No longer will you need Febreeze to freshen up your son’s bedroom. All you’ll need is… every other smell imaginable.
Okay, that’s not really plausible, but it is an interesting discovery made by researchers at Weizmann Institute of Science in Rehovot, Israel. “White nose” is similar in concept to white noise and white light: When many different frequencies or wavelengths are produced at the same time, they begin to blend and create a neutral product.
When we detect a certain smell, that’s olfactory receptor cells in our noses reacting to the chemicals in the odor. That tells our brain what we’re smelling, whether it’s banana bread or low tide. But what happens when our olfactory receptors pick up on many different things at once?
Researchers used 86 different odorants, some pleasant and some unpleasant, and diluted them until they were all of equal strength. Then the dropped a few of the odorants onto an absorptive pad in a jar so they could be smelled, but wouldn’t mix with other chemical odorants on the pad. Volunteers were asked to sniff the jars and report what they smelled. Early on, when each pad had only a few different odorants, people were able to distinguish what the smell was like and how each jar was different from the other.

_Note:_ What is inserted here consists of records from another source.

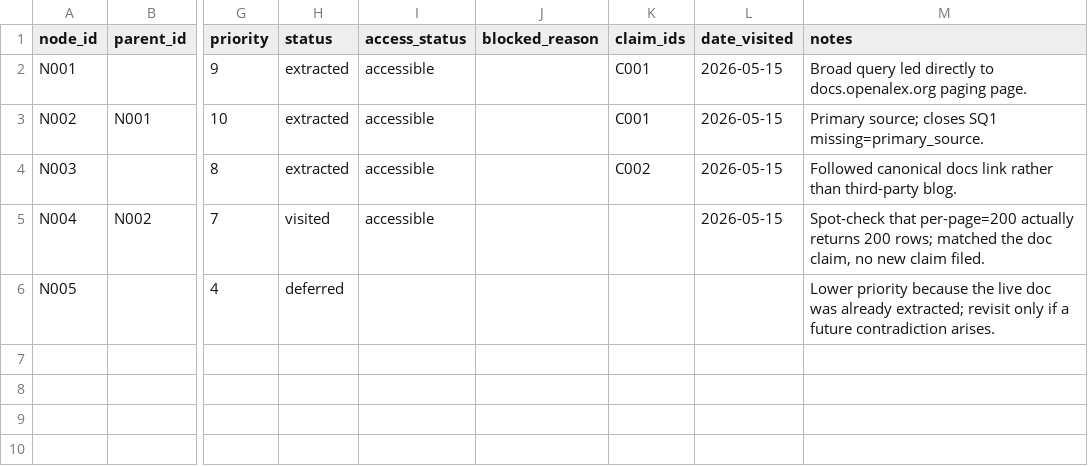
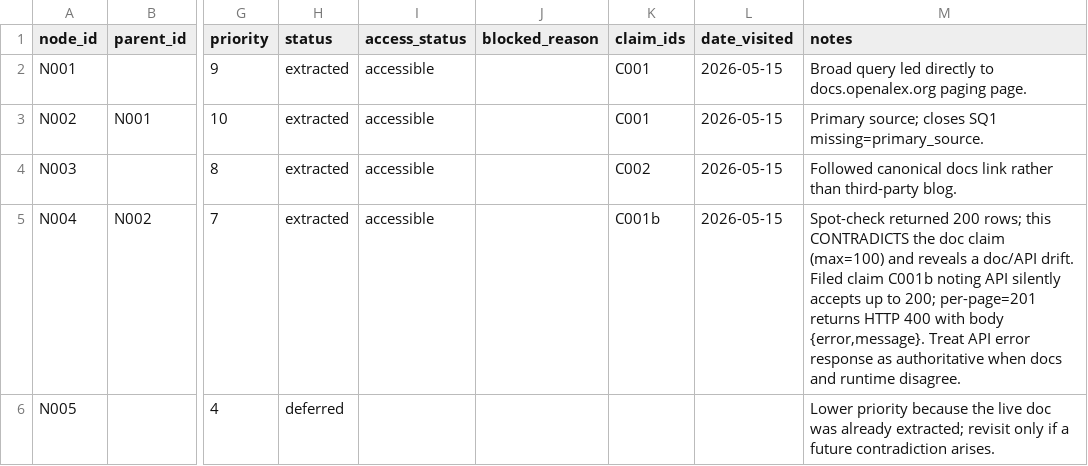
Before and after one commit to d-init-d/d-research-skill, a CSV file: templates/frontier-ledger.csv, drawn as a sheet; only a part is shown, gaps mark what is left out; the diff names each change by its address in the sheet, - before the commit and + after, or states it on an @@ line.

```diff
--- a/templates/frontier-ledger.csv
+++ b/templates/frontier-ledger.csv
-H5 (status): visited
+H5 (status): extracted
-K5 (claim_ids): (empty)
+K5 (claim_ids): C001b
-M5 (notes): Spot-check that per-page=200 actually returns 200 rows; matched the doc claim, no new claim filed.
+M5 (notes): Spot-check returned 200 rows; this CONTRADICTS the doc claim (max=100) and reveals a doc/API drift. Filed claim C001b noting API silently accepts up to 200; per-page=201 returns HTTP 400 with body {error,message}. Treat API error response as authoritative when docs and runtime disagree.
```
Also changed, not shown: 5 other files.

Then, researchers began adding more odorants to each pad. As the pads became more full of the chemicals, the volunteers reported that the jars became indistinguishable, until it seemed that each jar smelled the same, though there were completely different collections of odorants in each.

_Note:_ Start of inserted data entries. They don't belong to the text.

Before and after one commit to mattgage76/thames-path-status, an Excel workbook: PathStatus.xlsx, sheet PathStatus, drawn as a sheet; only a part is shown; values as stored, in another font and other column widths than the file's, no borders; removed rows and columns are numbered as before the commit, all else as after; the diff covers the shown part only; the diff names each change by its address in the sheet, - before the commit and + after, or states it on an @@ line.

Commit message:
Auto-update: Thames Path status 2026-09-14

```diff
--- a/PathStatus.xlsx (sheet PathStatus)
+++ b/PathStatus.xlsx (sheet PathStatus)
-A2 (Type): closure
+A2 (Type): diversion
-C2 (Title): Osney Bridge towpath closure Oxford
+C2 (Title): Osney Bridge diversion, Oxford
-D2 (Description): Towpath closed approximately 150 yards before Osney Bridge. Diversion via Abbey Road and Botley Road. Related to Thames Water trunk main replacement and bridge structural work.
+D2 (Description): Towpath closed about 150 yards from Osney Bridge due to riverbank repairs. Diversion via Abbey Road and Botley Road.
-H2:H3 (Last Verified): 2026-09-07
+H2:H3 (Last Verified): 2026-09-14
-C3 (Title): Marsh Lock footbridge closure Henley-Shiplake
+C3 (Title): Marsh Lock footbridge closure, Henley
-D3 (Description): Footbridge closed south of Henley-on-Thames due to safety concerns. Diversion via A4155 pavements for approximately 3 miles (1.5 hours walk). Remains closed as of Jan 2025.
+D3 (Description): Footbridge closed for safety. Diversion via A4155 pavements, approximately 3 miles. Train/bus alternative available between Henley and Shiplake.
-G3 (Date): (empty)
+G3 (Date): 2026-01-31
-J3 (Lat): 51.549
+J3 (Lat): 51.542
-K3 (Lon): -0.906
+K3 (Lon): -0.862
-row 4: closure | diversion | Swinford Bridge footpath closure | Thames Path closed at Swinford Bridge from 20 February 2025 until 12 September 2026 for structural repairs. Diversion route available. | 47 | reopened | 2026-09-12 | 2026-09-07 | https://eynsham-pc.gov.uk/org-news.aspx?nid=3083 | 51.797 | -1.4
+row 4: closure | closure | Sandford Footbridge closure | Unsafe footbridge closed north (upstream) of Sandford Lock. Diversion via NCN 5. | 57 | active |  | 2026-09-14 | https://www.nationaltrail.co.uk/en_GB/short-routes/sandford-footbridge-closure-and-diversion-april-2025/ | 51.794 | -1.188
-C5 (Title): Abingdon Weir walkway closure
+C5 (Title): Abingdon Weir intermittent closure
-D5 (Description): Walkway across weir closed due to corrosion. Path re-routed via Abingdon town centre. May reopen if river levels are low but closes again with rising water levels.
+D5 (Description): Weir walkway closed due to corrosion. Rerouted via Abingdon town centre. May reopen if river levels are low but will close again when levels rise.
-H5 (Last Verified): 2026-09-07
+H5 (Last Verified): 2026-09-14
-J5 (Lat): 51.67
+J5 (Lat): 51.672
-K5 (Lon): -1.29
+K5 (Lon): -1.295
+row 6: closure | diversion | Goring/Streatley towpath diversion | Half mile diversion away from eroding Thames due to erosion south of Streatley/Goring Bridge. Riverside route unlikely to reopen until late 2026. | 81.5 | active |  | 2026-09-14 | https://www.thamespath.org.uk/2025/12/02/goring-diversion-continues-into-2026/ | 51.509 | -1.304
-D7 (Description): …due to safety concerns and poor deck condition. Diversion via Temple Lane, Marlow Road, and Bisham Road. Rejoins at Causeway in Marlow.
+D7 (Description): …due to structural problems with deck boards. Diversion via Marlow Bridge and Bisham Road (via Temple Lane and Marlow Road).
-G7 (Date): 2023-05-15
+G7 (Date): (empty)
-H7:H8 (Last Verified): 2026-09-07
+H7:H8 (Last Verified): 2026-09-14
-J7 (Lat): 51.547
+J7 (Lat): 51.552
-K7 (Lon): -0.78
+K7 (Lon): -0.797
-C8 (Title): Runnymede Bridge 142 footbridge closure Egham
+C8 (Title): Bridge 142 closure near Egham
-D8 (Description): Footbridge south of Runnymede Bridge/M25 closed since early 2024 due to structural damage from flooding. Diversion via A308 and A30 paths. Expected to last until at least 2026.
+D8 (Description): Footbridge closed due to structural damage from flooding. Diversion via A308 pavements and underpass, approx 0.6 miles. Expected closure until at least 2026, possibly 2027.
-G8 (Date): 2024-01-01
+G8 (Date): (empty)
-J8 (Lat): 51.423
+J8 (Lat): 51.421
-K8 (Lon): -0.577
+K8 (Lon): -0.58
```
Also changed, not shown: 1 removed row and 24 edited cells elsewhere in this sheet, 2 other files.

This result is exactly what researchers expected. When many different olfactory receptors are stimulated the same way, the brain can’t tell the messages apart, creating an “olfactory white.”

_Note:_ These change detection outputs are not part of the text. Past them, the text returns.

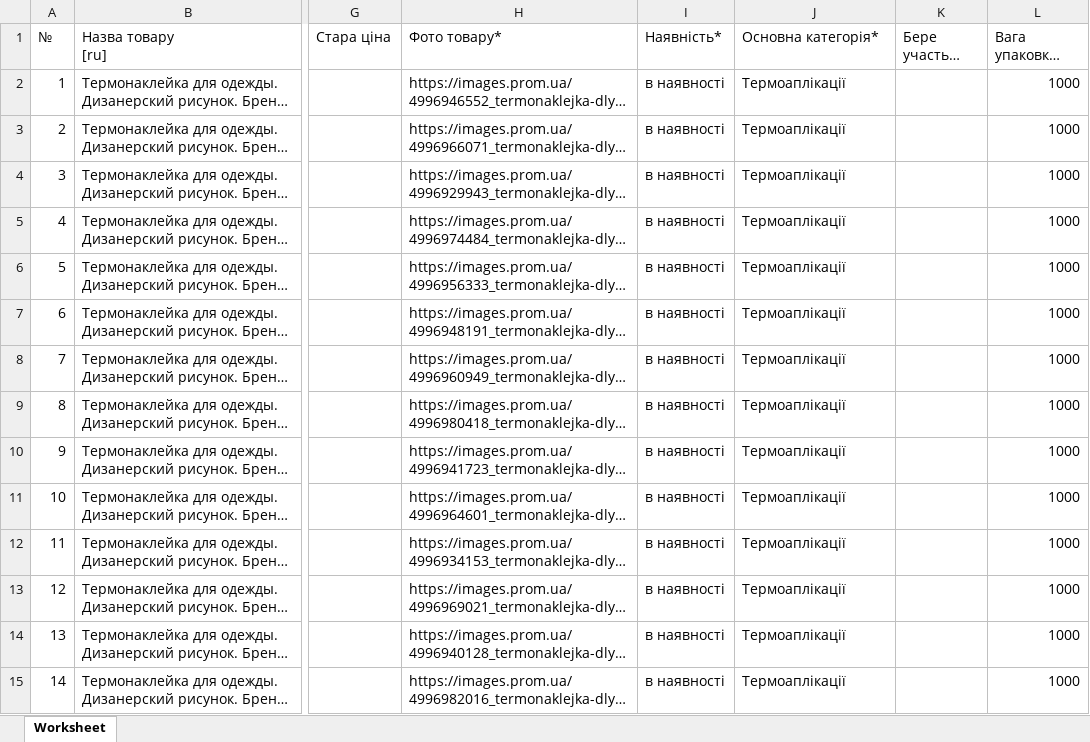
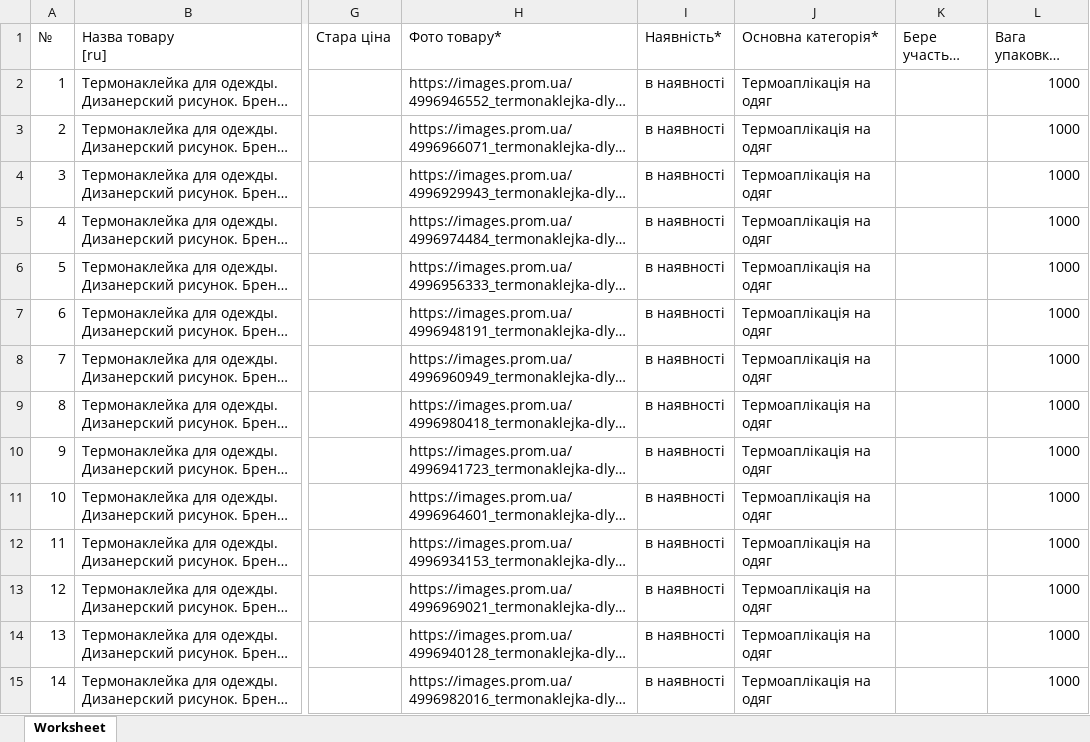
Before and after one commit to magicprintlviv-boop/druk-spacy-foto, an Excel workbook: faily/Epicentr_termoaplikatsii_06.11.2026.xlsx, sheet Worksheet, drawn as a sheet; only a part is shown, gaps mark what is left out; long unchanged cells end in …; values as stored, in another font and other column widths than the file's, no borders; the diff covers the shown part only; the diff names each change by its address in the sheet, - before the commit and + after, or states it on an @@ line.

```diff
--- a/faily/Epicentr_termoaplikatsii_06.11.2026.xlsx (sheet Worksheet)
+++ b/faily/Epicentr_termoaplikatsii_06.11.2026.xlsx (sheet Worksheet)
-J2:J15 (Основна категорія*): Термоаплікації
+J2:J15 (Основна категорія*): Термоаплікація на одяг
```
Also changed, not shown: 126 edited cells elsewhere in this sheet, faily/Epicentr_obmotky_06.11.2026.xlsx.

While it’s very unlikely you’ll find an “olfactory white” in nature, it can still be useful for further studies. When exploring the human sense of hearing, researchers have found that white noise creates certain auditory responses, and white nose could do the same for exploring our sense of smell.